Well, that shouldn’t be a problem because when a person of little knowledge “challenges” the submissions of an expert, it is left for the professional to condone it or handle it accordingly. It all depends on the persons involved. What we should be concerned about is when the person on the receiving end of the “criticism” is an amateur or an emerging professional, who could not handle the bite and oppression of the hit. We should truly worry about that.
You know, sometimes, people think they are criticising the works, ideas, opinions, submissions, or actions of others without realising that what they are doing is actually not criticism.

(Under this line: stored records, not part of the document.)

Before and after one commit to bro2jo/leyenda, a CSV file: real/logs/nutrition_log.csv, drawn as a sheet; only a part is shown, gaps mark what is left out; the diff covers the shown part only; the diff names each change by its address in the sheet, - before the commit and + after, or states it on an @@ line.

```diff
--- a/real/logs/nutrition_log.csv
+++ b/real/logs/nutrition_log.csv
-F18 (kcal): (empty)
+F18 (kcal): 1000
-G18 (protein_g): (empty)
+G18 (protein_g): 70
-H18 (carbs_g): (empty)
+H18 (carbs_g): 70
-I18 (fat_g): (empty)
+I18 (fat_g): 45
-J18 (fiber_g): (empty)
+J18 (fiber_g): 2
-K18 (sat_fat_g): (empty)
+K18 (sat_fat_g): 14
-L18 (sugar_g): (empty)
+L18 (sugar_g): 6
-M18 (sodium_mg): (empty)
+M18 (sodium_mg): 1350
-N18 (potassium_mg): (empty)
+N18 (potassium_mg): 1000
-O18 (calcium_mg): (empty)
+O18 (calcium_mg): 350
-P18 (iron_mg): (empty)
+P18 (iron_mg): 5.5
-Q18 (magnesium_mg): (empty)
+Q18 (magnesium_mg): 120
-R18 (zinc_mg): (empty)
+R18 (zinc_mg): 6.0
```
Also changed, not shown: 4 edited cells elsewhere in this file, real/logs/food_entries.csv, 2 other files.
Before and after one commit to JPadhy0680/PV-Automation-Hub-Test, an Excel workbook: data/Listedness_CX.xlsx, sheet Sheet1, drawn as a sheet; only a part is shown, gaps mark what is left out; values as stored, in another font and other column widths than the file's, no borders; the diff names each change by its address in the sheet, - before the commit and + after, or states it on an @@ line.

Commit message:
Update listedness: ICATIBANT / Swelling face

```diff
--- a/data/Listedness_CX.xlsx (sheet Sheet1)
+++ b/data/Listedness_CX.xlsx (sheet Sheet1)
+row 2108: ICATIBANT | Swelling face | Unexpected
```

I mean, I see a lot of ridicule, contempt, reproach, sarcasm, sneer, outright condemnation, and fault-finding being referred to as criticism. This does not only show that these people do not understand what they are doing but that they also failed to see that a lot of individuals have been damaged by their supposed “criticisms”. Many people with good ideas and potential are afraid to come out and project or present their ideas, views, and discoveries because of the “criticisms” they will attract. These people in question will prefer to stay in the background and observe situations than to come out and have stones thrown at them.
But is that what criticism should be all about? Isn’t it supposed to build rather than destroy the recipients? Should people be afraid of criticism to start with? Aren’t they supposed to cherish and look forward to it because of the knowledge and improvements they will obtain from it? These are some of the questions “critics” should ask themselves if they truly mean to criticise. But from what I have observed, many “critics” hide behind criticism to spew hate and some of them have the intention to discourage or undermine the efforts of others.
But, it is possible that many critics don’t know how to criticise. Maybe they don’t know that criticism requires that the critic strikes a balance between the good and bad attributes of the objects, ideas, or opinions of the attention. Maybe they thought that laughing at people to ridicule their efforts is how to criticise them. It could be they believed that when harsh words are used, even if they are derogatory, the persons receiving the “criticism” will know they, the recipients, have met the “right” persons, who will “call a spade a spade”. How I wished they knew better.
But here is the truth many people fail to realise:
If what you spew out focuses only on the negatives, then it is not criticism. If it is not correctional, it is not criticism. If it does not add to the existing knowledge, trust me, you are only witch-hunting the recipient. And if you are doing that to undermine or discourage the recipient for personal benefits, just know that you have added to the problems of humanity.
Let your criticism be fair, informed, and civil. It is not a battle of knowledge.